by Lucia Austria
I interviewed Gastronomy student Nate Orsi on his internship experience this past summer at the Cornell Food & Brand Lab in Ithaca, New York. His enthusiasm for the program promises fulfilling experiences for any BU Gastronome interested in applying next summer.
How did you feel when you first started the internship at Cornell? What were the other interns like?
It was an awesome experience, fueled by positive energy, people, and a bit of caffeine. It was almost like anything was possible within the realm of food research. Dr. Brian Wansink, the head of the Cornell Food and Brand Lab, has an electric personality. He is so passionate about life, and in particular food. His book, Mindless Eating, was the first thing we were told to read in preparation for the internship. Everyone is highly motivated and focused. When you are around people with such a zest for life, it makes you want to excel and explore that world that you are in, which happened to be the world of food. Kitchens and faux restaurants with mirrored glass, study sessions where food preferences were researched, and long hours contemplating how people perceive food were key ingredients to the overall process.
What kind of projects did you work on?
We were assigned to ongoing research projects and weekly tasks related to such topics as creating smarter lunch rooms, investigating obesity and eating disorders, or the effects of chefs cooking in schools. Other research topics included the tie between spirituality and eating meals, food fears, varying perceptions of taste in social settings, and farm to school research.
I worked on simultaneous projects for the Food & Brand Lab. To hone my writing skills, I was asked to condense an article written on the research potential of virtual reality environments and food. For another project, I canvassed people to gauge their perceptions of tastes of meat sandwiches. I conducted interviews and observed people eating food in public spaces and wrote about my findings. I also provided feedback to other interns and researchers on how to improve menu items for non-profit organizations. We all met together on a weekly basis for problem solving sessions, bounced ideas off of each other, really making progress with our projects.
Much of my work was focused on school gardens, food marketing, independent thinking on how to get kids to eat more sensibly during lunch, looking at kitchens from a historical perspective, and perceptions of caffeinated beverages.
I also helped launch a website which featured research on the process of naming vegetable dishes in school cafeterias. “Whats in a Name?” investigates how school lunch programs attempt to get students to eat more vegetables. Research revealed that by changing the names of vegetables, kids ate substantially more of them because it was more of an engaging and fun experience.
What was it like to live in Ithaca for the summer?
Ithaca has a great local food scene. It’s a pretty rad, earth friendly place, full of locavores, gorges, and friendly folks who are in tune with their surroundings and their food system. If you ever get the chance to experience Ithaca I would highly recommend Waffle Frolic, and the Ithaca Farmers Market is unreal.
Any words for students interested in applying to the internship?

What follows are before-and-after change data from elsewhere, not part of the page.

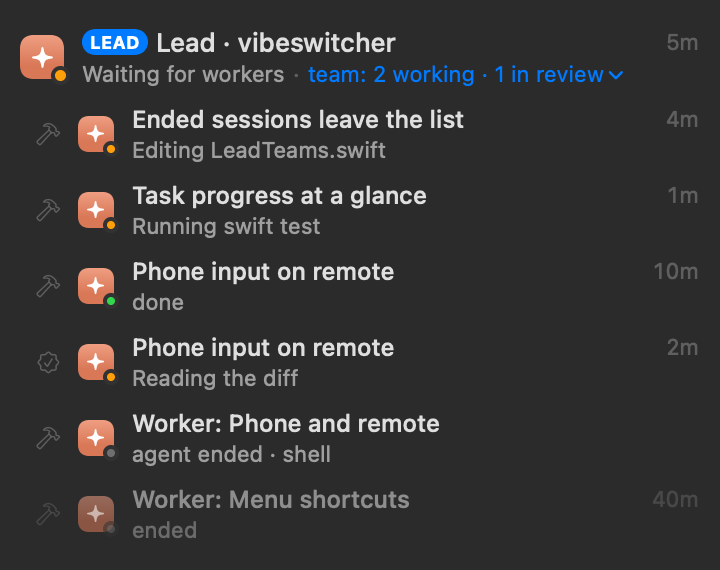
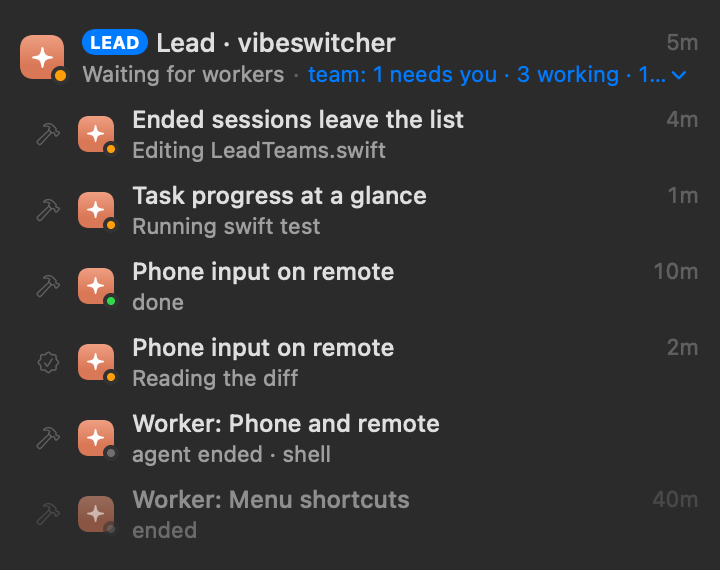
Offscreen renders of the Team view's lanes (running, rework, review, needs you, failed, merged, queued; light and dark, opened, the live ring with and without Reduce Motion) in docs/eval/ux-fixes, with the lead group's board-based summary redrawn; checkpoints read as one line; the README describes t

Changed region(s): [[0.5194, 0.1193, 0.9472, 0.1491]]

diff --git a/Tests/VibeSwitcherTests/LeadLaneSnapshots.swift b/Tests/VibeSwitcherTests/LeadLaneSnapshots.swift
@@ -1,0 +1,141 @@
+import AppKit
+import SwiftUI
+import Testing
+@testable import VibeCore
+@testable import VibeSwitcher
+
+/// Pictures of the lead's Team view, drawn offscreen from `LeadTeamView` and `LeadLanes`: a task in each state
+/// (running, rework, review, needs you, failed, merged, queued), the whole view, a row opened, and each lane alone.
+/// Only with `LANE_SNAPSHOT_DIR=/some/folder swift test --filter LeadLaneSnapshots`.
+@MainActor
+struct LeadLaneSnapshots {
+    static let folder = ProcessInfo.processInfo.environment["LANE_SNAPSHOT_DIR"]
+
+    struct Scenario {
+        var name: String
+        var task: LeadTask
+        var seen: [String: LaneSeen]
+    }
+
+    static func scenarios(now: Date) -> [Scenario] {
+        let at = now.timeIntervalSince1970
+        func task(_ title: String, _ status: LeadTask.Status, since: TimeInterval, created: TimeInterval) -> LeadTask {
+            var task = LeadTask(slug: Slug.make(title, taken: []), title: title,
+                                contract: LeadContract(goal: "What must be true when \(title.lowercased()) is done.",
+                                                       acceptance: ["swift build && swift test pass", "Offscreen renders light and dark"],
+                                                       boundaries: ["Sources/VibeSwitcher/MainWindow/Lead/*", "tests"], context: ""),
+                                status: status)
+            task.createdAt = at - created
+            task.since = at - since
+            task.worktree = "/Users/you/dev/vibeswitcher/.vibeswitcher/worktrees/\(task.slug)"
+            task.branch = "agent/\(task.slug)"
+            if status != .planned {
+                task.worker = UUID().uuidString
+                task.startedAt = task.createdAt + 60
+                task.attempts = 1
+            }
+            return task
+        }
+        func seen(_ task: LeadTask, working: Bool = true, live: Bool = true, needsYou: Bool = false, activity: String? = nil, detail: String? = nil) -> [String: LaneSeen] {
+            [task.worker ?? "": LaneSeen(live: live, needsYou: needsYou, working: working, activity: activity, detail: detail, since: now - 120)]
+        }
+
+        var running = task("Pipeline lanes in the Team view, with checkpoints and the live stage's activity", .running, since: 42 * 60, created: 5_000)
+        running.checkpoints = [LeadCheckpoint(text: "Board fields and the progress tool, with tests", at: at - 1_900),
+                               LeadCheckpoint(text: "Lane view model and its tests pass", at: at - 300)]
+
+        var rework = task("Phone input reaches remote sessions", .running, since: 12 * 60, created: 9_000)
+        rework.attempts = 3
+        rework.setback = LeadSetback(stage: .review, reason: "Audit: the new test is skipped on CI, so nothing checks the remote path.",
+                                     evidence: LeadEvidence(completion: .incomplete, integrity: .suspect, summary: "HostInputTests.remote is skipped (XCTSkip) on CI; the change is untested.", commit: "4f1c2a9e"),
+                                     at: at - 13 * 60)
+        rework.checkpoints = [LeadCheckpoint(text: "Remote path reproduced in a test", at: at - 2_400)]
+        rework.report = "Phone input now reaches remote sessions; HostInputTests pass."
+
+        var review = task("Ended sessions leave the list", .review, since: 4 * 60, created: 7_000)
+        review.verifier = UUID().uuidString
+        review.report = "Ended workers and verifiers of finished tasks are forgotten by the host; swift test passes."
+        review.checkpoints = [LeadCheckpoint(text: "Reported done", at: at - 250)]
+
+        let needsYou = task("Menu shortcuts follow the Mac conventions", .running, since: 25 * 60, created: 6_000)
+
+        var failed = task("Hang watchdog restarts a stuck host", .failed, since: 3 * 60, created: 8_000)
+        failed.setback = LeadSetback(stage: .merge, reason: "Tests fail rebased onto main: HangWatchdogTests.restartsAfterTimeout", at: at - 180)
+        failed.evidence = LeadEvidence(completion: .complete, integrity: .clean, summary: "All checks pass on the branch.", commit: "9b7e0d13")
+
+        var merged = task("Trust prompt is answered for new worktrees", .done, since: 50 * 60, created: 20_000)
+        merged.worktree = nil
+        merged.merged = LeadMergeRecord(commit: "c0ffee4213ab", tested: true, at: at - 50 * 60)
+        merged.evidence = LeadEvidence(completion: .complete, integrity: .clean, summary: "swift test passes; the trust prompt is answered once.", commit: "77aa01bc")
+        merged.checkpoints = [LeadCheckpoint(text: "Answered in a scratch worktree", at: at - 4_000)]
+
+        let queued = task("Start page shows recent projects", .planned, since: 30 * 60, created: 1_800)
+        let queuedNext = task("Composer undo keeps the draft", .planned, since: 20 * 60, created: 1_200)
+
+        var verifierSeen = seen(review)
+        verifierSeen[review.verifier ?? ""] = LaneSeen(live: true, needsYou: false, working: true, activity: "Reading the diff", detail: nil, since: now - 60)
+        return [
+            Scenario(name: "running", task: running, seen: seen(running, activity: "Running swift test")),
+            Scenario(name: "rework", task: rework, seen: seen(rework, activity: "Editing HostInputTests.swift")),
+            Scenario(name: "review", task: review, seen: verifierSeen),
+            Scenario(name: "needs-you", task: needsYou, seen: seen(needsYou, working: false, needsYou: true,
+                                                                  detail: "Asks: should ⌘K open the palette or clear the terminal?")),
+            Scenario(name: "failed", task: failed, seen: seen(failed, working: false, live: false)),
+            Scenario(name: "merged", task: merged, seen: [:]),
+            Scenario(name: "queued", task: queued, seen: [:]),
+            Scenario(name: "queued-next", task: queuedNext, seen: [:]),
+        ]
+    }
+
+    func write<V: View>(_ view: V, width: CGFloat, name: String, folder: String) throws {
+        for scheme in [ColorScheme.light, .dark] {
+            let framed = view
+                .frame(width: width, alignment: .topLeading)
+                .background(scheme == .dark ? Color(white: 0.16) : Color(white: 0.97))
+                .environment(\.colorScheme, scheme)
+            let renderer = ImageRenderer(content: framed)
+            renderer.scale = 2
+            let image = try #require(renderer.nsImage)
+            let tiff = try #require(image.tiffRepresentation)
+            let data = try #require(NSBitmapImageRep(data: tiff)?.representation(using: .png, properties: [:]))
+            try data.write(to: URL(fileURLWithPath: folder).appendingPathComponent("\(name)-\(scheme == .dark ? "dark" : "light").png"))
+        }
+    }
+
+    @Test(.enabled(if: folder != nil)) func drawTeamLanes() throws {
+        let folder = try #require(Self.folder)
+        let scenarios = Self.scenarios(now: Date())
+        var board = LeadBoard()
+        board.tasks = scenarios.map(\.task)
+        let seen = scenarios.reduce(into: [String: LaneSeen]()) { $0.merge($1.seen) { a, _ in a } }
+        let width: CGFloat = 360
+
+        // The tab as it opens (finished folded), then with the rework row and the finished ones open.
+        try write(LaneList(board: board, seen: seen, open: { _ in }).padding(14), width: width, name: "team-lanes", folder: folder)
+        let rework = try #require(scenarios.first { $0.name == "rework" }?.task.id)
+        let merged = try #require(scenarios.first { $0.name == "merged" }?.task.id)
+        try write(LaneList(board: board, seen: seen, open: { _ in }, openRows: [rework, merged], showFinished: true).padding(14),
+                  width: width, name: "team-lanes-expanded", folder: folder)
+
+        // Each state alone.
+        for scenario in scenarios where scenario.name != "queued-next" {
+            var one = LeadBoard()
+            one.tasks = [scenario.task]
+            try write(LaneList(board: one, seen: scenario.seen, open: { _ in }, showFinished: true).padding(10), width: width,
+                      name: "lane-\(scenario.name)", folder: folder)
+        }
+
+        // The live ring: pulsing (its first frame), and still with Reduce Motion.
+        let rings = HStack(spacing: 24) {
+            ForEach([LeadLanes.LiveRing.pulsing, .still], id: \.self) { ring in
+                VStack(spacing: 6) {
+                    LaneNode(node: .live, tint: .orange, ring: ring).frame(width: 24, height: 24)
+                    Text(ring == .pulsing ? "Pulsing" : "Reduce Motion").font(.system(size: 10)).foregroundStyle(.secondary)
+                }
+            }
+        }
+        try write(rings.padding(12), width: 200, name: "lane-live-ring", folder: folder)
+    }
+}
+
+extension LeadLanes.LiveRing: Hashable {}

diff --git a/Sources/VibeSwitcher/MainWindow/Lead/LeadLaneViews.swift b/Sources/VibeSwitcher/MainWindow/Lead/LeadLaneViews.swift
@@ -138,11 +138,10 @@ struct LaneRow: View {
         VStack(alignment: .leading, spacing: 3) {
             Text(lane.task.title).font(.system(size: 12.5, weight: .medium)).fixedSize(horizontal: false, vertical: true)
             if let checkpoint = lane.checkpoint {
-                HStack(alignment: .firstTextBaseline, spacing: 4) {
-                    Image(systemName: "flag.fill").font(.system(size: 8)).foregroundStyle(.tertiary)
-                    Text(checkpoint.text).foregroundStyle(.secondary).lineLimit(2)
-                    Text(Durations.compact(now.timeIntervalSince1970 - checkpoint.at)).foregroundStyle(.tertiary).monospacedDigit()
-                }
+                (Text(Image(systemName: "flag.fill")).font(.system(size: 8)).foregroundColor(.secondary) + Text(" ")
+                    + Text(checkpoint.text).foregroundColor(.secondary)
+                    + Text(" · " + Durations.compact(now.timeIntervalSince1970 - checkpoint.at)).foregroundColor(Color.secondary.opacity(0.6)))
+                    .lineLimit(2).fixedSize(horizontal: false, vertical: true)
             }
             if let activity = lane.activity {
                 Text(activity).foregroundStyle(.secondary).lineLimit(1).truncationMode(.middle)
@@ -212,14 +211,34 @@ struct LaneDetails: View {
                         .font(.system(size: 11.5)).foregroundStyle(merged.tested ? .green : .orange)
                 }
             }
+            if task.worker.map(canOpen) == true || task.verifier.map(canOpen) == true {
+                HStack(spacing: 8) {
+                    if let worker = task.worker, canOpen(worker) { openButton("Open worker") { open(worker) } }
+                    if let verifier = task.verifier, canOpen(verifier) { openButton("Open verifier") { open(verifier) } }
+                }
+                .fixedSize()
+            }
             HStack(spacing: 8) {
-                if let worker = task.worker, canOpen(worker) { Button("Open worker") { open(worker) }.controlSize(.small) }
-                if let verifier = task.verifier, canOpen(verifier) { Button("Open verifier") { open(verifier) }.controlSize(.small) }
-                if let branch = task.branch { Text(branch).font(.system(size: 10.5, design: .monospaced)).foregroundStyle(.tertiary) }
-                if task.rework > 0 { Text("\(task.rework) rework round\(task.rework == 1 ? "" : "s")").font(.system(size: 10.5)).foregroundStyle(.tertiary) }
+                if let branch = task.branch {
+                    Text(branch).font(.system(size: 10.5, design: .monospaced)).foregroundStyle(.tertiary).lineLimit(1).truncationMode(.middle)
+                }
+                if task.rework > 0 {
+                    Text("\(task.rework) rework round\(task.rework == 1 ? "" : "s")").font(.system(size: 10.5)).foregroundStyle(.tertiary).fixedSize()
+                }
             }
         }
         .padding(.leading, 2)
+    }
+
+    private func openButton(_ title: String, action: @escaping () -> Void) -> some View {
+        Button(action: action) {
+            Label(title, systemImage: "arrow.up.forward.app").font(.system(size: 11, weight: .medium))
+                .padding(.horizontal, 8).padding(.vertical, 3)
+                .background(Capsule().fill(Color.accentColor.opacity(0.14)))
+                .contentShape(Capsule())
+        }
+        .buttonStyle(.plain)
+        .foregroundStyle(Color.accentColor)
     }
 
     private func part<Content: View>(_ title: String, @ViewBuilder _ content: () -> Content) -> some View {

diff --git a/docs/eval/ux-fixes/team-lanes.md b/docs/eval/ux-fixes/team-lanes.md
@@ -1,0 +1,39 @@
+# The lead's Team view as pipeline lanes
+
+Light | Dark
+--- | ---
+![Team lanes](team-lanes-light.png) | ![Team lanes](team-lanes-dark.png)
+
+Opened (a reworked task and a merged one): `team-lanes-expanded-*.png`. Each state alone: `lane-running-*`,
+`lane-rework-*`, `lane-review-*`, `lane-needs-you-*`, `lane-failed-*`, `lane-merged-*`, `lane-queued-*`. The live ring,
+pulsing and with Reduce Motion: `lane-live-ring-*`. The lead row's team summary now comes from the board:
+`lead-group-after-*`.
+
+**How they were made.** Offscreen, with SwiftUI's `ImageRenderer`, from the Team tab's own `LaneList` and
+`LeadLanes`, not from a screen capture. The pulsing ring is drawn at its first frame. Drawn 360 pt wide (the inspector
+is about that wide).
+
+Regenerate: `LANE_SNAPSHOT_DIR=$PWD/docs/eval/ux-fixes swift test --filter LeadLaneSnapshots`.
+
+What it shows:
+
+- **One row per task, the whole title.** It wraps and is never cut. Under it: the worker's latest checkpoint (from
+  its `progress` tool) with its age, what the session at the live stage is doing now, and in red why it failed or
+  what it waits on. While the task is reworked, the same line shows in orange why it last failed.
+- **The lane: Plan → Work → Review → Merge.** A done stage is filled green, the live stage has a ring around a dot
+  (pulsing; with Reduce Motion a still halo), a stage not reached yet is hollow, and a red node marks a failure or
+  a session waiting on you. Click Work to open the worker, or Review to open the verifier.
+- **The state in words, and how long it's been there.** For example `Work 42m`, `Rework 2 · Work 12m`, `Review 4m`,
+  `Merge 3m` (audit passed), `Needs you 2m`, `Failed 3m`, `Blocked`, `Queued #1`, `Merged ✓`.
+- **What's happening now, not the last verdict.** A failed task whose worker is working again is in Work, with its
+  rework round and the last failure's reason under it. It turns red only with no worker at work. The board counts
+  the rounds (`attempts`): messaging the live worker of a failed task, or starting a new one on it, starts a round.
+- **Order.** Needs you, live, in review, queued (in the order they'll start), then a folded `Merged (n)`.
+- **Opened**, a row shows the contract, the checkpoints with their times, the worker's report, the audit (or the
+  last failed one), and the merge commit with whether the test command ran.
+- **VoiceOver** reads a lane as one line: "Pipeline lanes in the Team view: Work, 42 minutes, Lane view model and its
+  tests pass". Actions open the worker or the verifier.
+- **The sidebar (WL-1, WL-4).** The lead row's "team: 1 needs you · 2 working · 1 in review · 3 queued" counts the
+  board's tasks, so a worker that hasn't begun isn't idle. A window session that has started but whose agent hasn't
+  shown up yet reads "Starting…". The team folding leaves out ended workers and verifiers of finished tasks at
+  once, before the host has forgotten them.

diff --git a/README.md b/README.md
@@ -79,7 +79,10 @@ workers and verifiers fold under their lead in the list, and the lead's chat sho
 It only asks you what's really yours to decide; its questions show as cards you answer without stopping it (the
 answer reaches it at its next step), and you can message it any time the same way. VibeSwitcher is its witness:
 it tells the lead when a worker waits for input, stops without reporting, or dies. The Team tab in the inspector
-has each task's contract and verdict, your answers, the results, and the lead's files. All of it lives in the
+shows each task as a pipeline lane, Plan → Work → Review → Merge: where it is now and for how long, the worker's
+latest checkpoint (workers note milestones with a `progress` tool) or what the live stage is doing, and why it failed
+or waits on you; click Work or Review to open the worker or the verifier, or the row for its contract, checkpoints,
+report, audit and merge. It also has your answers, the results, and the lead's files. All of it lives in the
 repository, git-ignored: `.vibeswitcher/board.json` (tasks, questions, updates), `workflow.md` (limits, test and
 setup commands, the verifier's model, the lead's branch), `decisions.md` and `progress.md`. The lead sets up
 `workflow.md` itself with its `configure` tool, which changes only those settings' lines and keeps your comments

Let me know if you get to Ithaca, because while it is a haul to get there, I promise you won’t regret it.
Nate Orsi is a Gastronomy student and member of the BU Gastronomy Garden Club. Read here for more information on the internship application process and deadline for the Cornell University Food & Brand Lab.